On October 20, 2014, the Federal Circuit issued an order denying the petition for rehearing or rehearing en banc filed in Bristol-Meyers Squibb Co. v. Teva Pharmaceuticals, USA, Inc. While the order itself may not be surprising, with two opinions concurring in the denial and two dissenting, it is clear that there is more to the story. Indeed, the judges seem to disagree as to the permitted use of post-filing date evidence in a nonobviousness analysis.
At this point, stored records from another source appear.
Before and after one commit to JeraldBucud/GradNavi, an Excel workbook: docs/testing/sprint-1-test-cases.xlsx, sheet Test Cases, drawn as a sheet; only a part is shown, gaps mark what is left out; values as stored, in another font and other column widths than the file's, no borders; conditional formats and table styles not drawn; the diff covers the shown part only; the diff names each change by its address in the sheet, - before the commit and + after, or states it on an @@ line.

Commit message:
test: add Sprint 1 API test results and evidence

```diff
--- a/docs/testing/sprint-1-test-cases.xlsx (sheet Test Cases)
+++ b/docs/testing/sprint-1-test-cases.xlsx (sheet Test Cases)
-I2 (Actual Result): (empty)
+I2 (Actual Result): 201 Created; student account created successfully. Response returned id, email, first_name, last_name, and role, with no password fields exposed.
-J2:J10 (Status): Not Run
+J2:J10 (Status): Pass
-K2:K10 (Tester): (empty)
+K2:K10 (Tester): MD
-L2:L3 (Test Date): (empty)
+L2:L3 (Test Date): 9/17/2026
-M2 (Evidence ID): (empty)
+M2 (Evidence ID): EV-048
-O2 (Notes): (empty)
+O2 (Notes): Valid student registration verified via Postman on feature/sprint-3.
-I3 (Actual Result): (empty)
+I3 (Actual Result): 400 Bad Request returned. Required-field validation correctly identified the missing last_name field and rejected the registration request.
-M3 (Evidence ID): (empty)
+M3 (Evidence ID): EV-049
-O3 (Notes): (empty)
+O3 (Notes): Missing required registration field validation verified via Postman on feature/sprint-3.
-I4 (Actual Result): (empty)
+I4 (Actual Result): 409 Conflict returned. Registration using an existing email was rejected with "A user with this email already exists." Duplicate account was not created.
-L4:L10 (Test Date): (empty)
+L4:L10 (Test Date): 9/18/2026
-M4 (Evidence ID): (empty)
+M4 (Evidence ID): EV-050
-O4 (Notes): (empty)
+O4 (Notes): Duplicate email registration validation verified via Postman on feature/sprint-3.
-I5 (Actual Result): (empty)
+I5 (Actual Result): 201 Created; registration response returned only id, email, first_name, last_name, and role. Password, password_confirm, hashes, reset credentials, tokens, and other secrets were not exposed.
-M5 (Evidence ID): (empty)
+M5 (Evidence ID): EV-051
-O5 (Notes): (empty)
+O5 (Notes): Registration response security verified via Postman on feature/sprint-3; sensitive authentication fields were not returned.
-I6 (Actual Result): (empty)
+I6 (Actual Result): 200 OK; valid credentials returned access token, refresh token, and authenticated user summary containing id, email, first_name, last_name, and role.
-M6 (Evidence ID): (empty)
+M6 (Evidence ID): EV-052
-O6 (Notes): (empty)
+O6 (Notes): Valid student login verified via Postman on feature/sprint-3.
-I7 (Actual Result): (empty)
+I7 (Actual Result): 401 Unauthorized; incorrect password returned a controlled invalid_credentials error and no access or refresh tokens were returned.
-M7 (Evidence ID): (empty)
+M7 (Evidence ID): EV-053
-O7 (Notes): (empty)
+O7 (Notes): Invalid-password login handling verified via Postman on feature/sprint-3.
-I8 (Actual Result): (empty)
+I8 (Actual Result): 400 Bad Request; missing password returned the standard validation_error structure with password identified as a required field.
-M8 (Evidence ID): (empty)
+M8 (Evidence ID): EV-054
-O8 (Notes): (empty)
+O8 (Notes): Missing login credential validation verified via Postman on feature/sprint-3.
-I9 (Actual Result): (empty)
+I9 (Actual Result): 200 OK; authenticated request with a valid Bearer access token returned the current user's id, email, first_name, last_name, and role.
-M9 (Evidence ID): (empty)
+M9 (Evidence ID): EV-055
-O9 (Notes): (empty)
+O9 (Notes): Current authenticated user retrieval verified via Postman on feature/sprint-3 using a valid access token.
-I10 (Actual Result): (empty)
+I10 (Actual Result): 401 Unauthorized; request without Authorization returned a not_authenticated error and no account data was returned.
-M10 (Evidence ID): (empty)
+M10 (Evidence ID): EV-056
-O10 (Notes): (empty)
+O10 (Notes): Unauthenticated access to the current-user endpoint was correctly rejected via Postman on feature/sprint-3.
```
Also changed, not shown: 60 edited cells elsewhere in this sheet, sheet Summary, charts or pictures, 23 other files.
Continue reading this entry
It has been over three years since the Leahy-Smith America Invents Act was signed into law by President Obama, and just over eighteen months since the effective date of the first-inventor-to-file changes to 35 USC § 102. While those changes were a hot topic in March of 2013, it is only over the past few weeks that I have been facing first-inventor-to-file issues in my daily practice. These are a few of the questions I have been encountering. Continue reading this entry
In a precedential order issued in Jang v. Boston Scientific Corp., the Federal Circuit held that it has jurisdiction over the parties’ patent-related contract dispute under Gunn v. Minton even though the patents at issue have been invalidated. Despite having found Federal Circuit jurisdiction, the court denied the parties’ petition for permission to bring an interlocutory appeal because too many potentially relevant facts were unresolved. Continue reading this entry
On October 6, 2014, the Federal Circuit heard oral arguments in a case involving the claims of the Myriad gene patents that were not invalidated by the Supreme Court’s 2013 decision. The Federal Circuit is reviewing the district court’s denial of Myriad’s motion for a preliminary injunction against Ambry Genetics Corp., based on the finding that Ambry had “raised a substantial question” as to whether Myriad’s “Primer Claims” and “Method Claims” are directed to “patent [in]eligible products of nature and abstract ideas.” (You can read more about the district court decision here.) The easiest decision for the Federal Circuit to reach would be to affirm based on the “substantial question” standard without deciding patent eligibility on the merits. As Myriad’s counsel suggested, such a decision would leave the biotech industry “at sea” until the case makes it way back to the Federal Circuit again.
In American Calcar, Inc. v. American Honda Motor Co., the Federal Circuit upheld the district court’s finding that three Calcar patents are unenforceable due to inequitable conduct. Both courts reached this decision of inequitable conduct post Therasense despite the fact that the validity of the patents over the information at issue had been upheld, and despite the lack of direct evidence of an intent to deceive. Judge Newman’s dissent raises additional questions regarding the basis of the decision. Continue reading this entry